_ABOUT THIS TASK_
Which lines of the data contain the string "Branch"? Copy every one of them.

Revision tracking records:
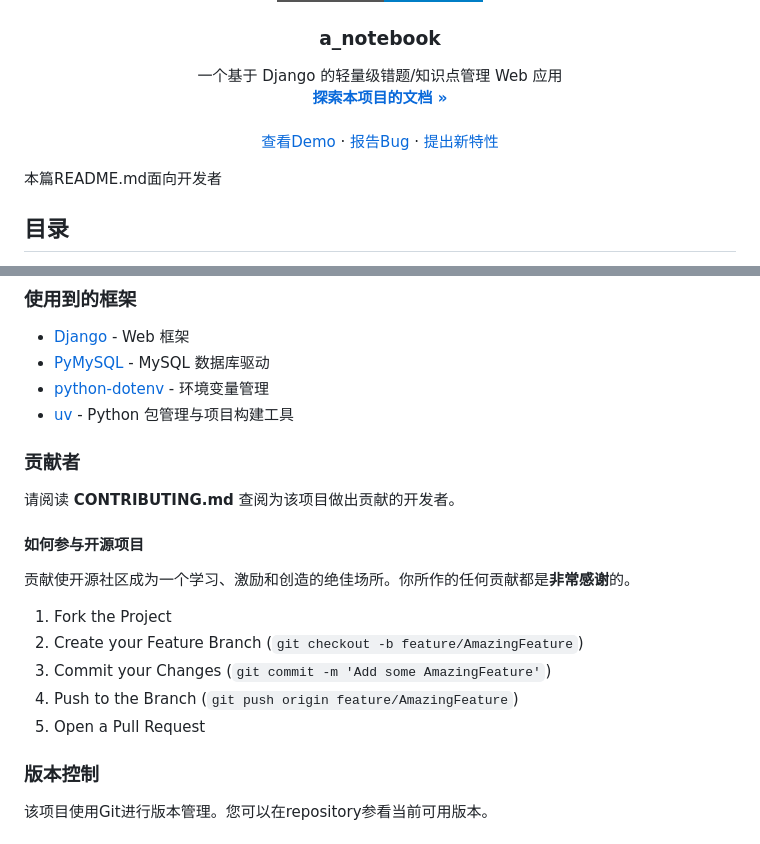
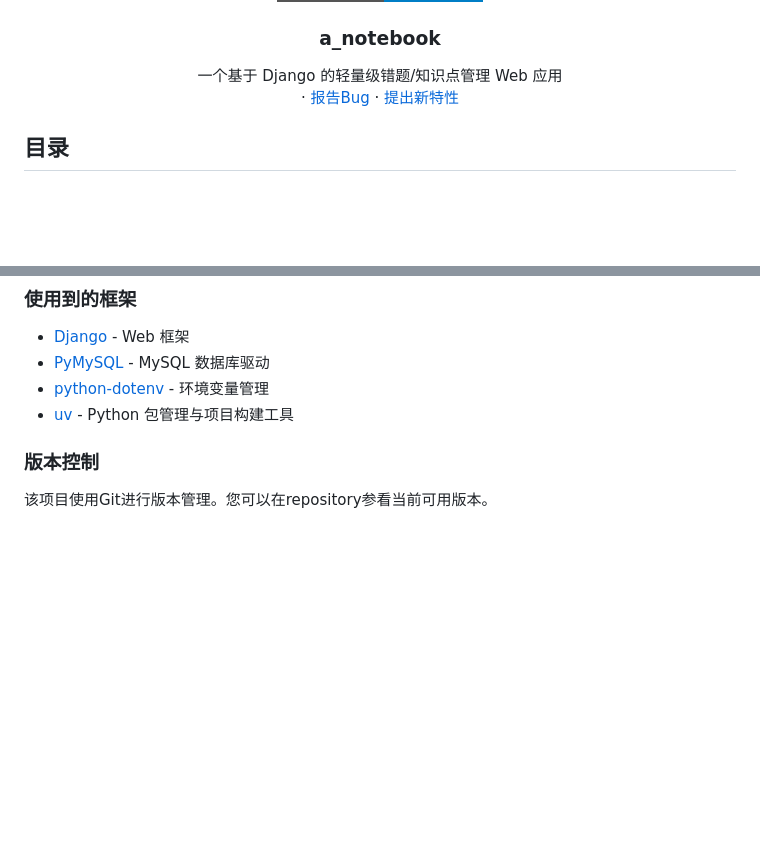
Before and after one commit to EzraX21/a_notebook, a Markdown page: README.md, 2 parts joined by grey strips. GitHub-like rendering; badges without logos; blank space fills up the shorter version.

Commit message:
更新readme文件

```diff
--- a/README.md
+++ b/README.md
@@ -22,10 +22,6 @@
   <p align="center">
     一个基于 Django 的轻量级错题/知识点管理 Web 应用
     <br />
-    <a href="https://github.com/EzraX21/a_notebook"><strong>探索本项目的文档 »</strong></a>
-    <br />
-    <br />
-    <a href="https://github.com/EzraX21/a_notebook">查看Demo</a>
     ·
     <a href="https://github.com/EzraX21/a_notebook/issues">报告Bug</a>
     ·
@@ -35,7 +31,6 @@
 </p>
 
 
- 本篇README.md面向开发者
 
 ## 目录
 
@@ -186,22 +181,6 @@ a_notebook/
 - [python-dotenv](https://github.com/theskumar/python-dotenv) - 环境变量管理
 - [uv](https://github.com/astral-sh/uv) - Python 包管理与项目构建工具
 
-### 贡献者
-
-请阅读 **CONTRIBUTING.md** 查阅为该项目做出贡献的开发者。
-
-#### 如何参与开源项目
-
-贡献使开源社区成为一个学习、激励和创造的绝佳场所。你所作的任何贡献都是**非常感谢**的。
-
-
-1. Fork the Project
-2. Create your Feature Branch (`git checkout -b feature/AmazingFeature`)
-3. Commit your Changes (`git commit -m 'Add some AmazingFeature'`)
-4. Push to the Branch (`git push origin feature/AmazingFeature`)
-5. Open a Pull Request
-
-
 
 ### 版本控制
 
```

_WRITTEN RESPONSE_
-2. Create your Feature Branch (`git checkout -b feature/AmazingFeature`)
-4. Push to the Branch (`git push origin feature/AmazingFeature`)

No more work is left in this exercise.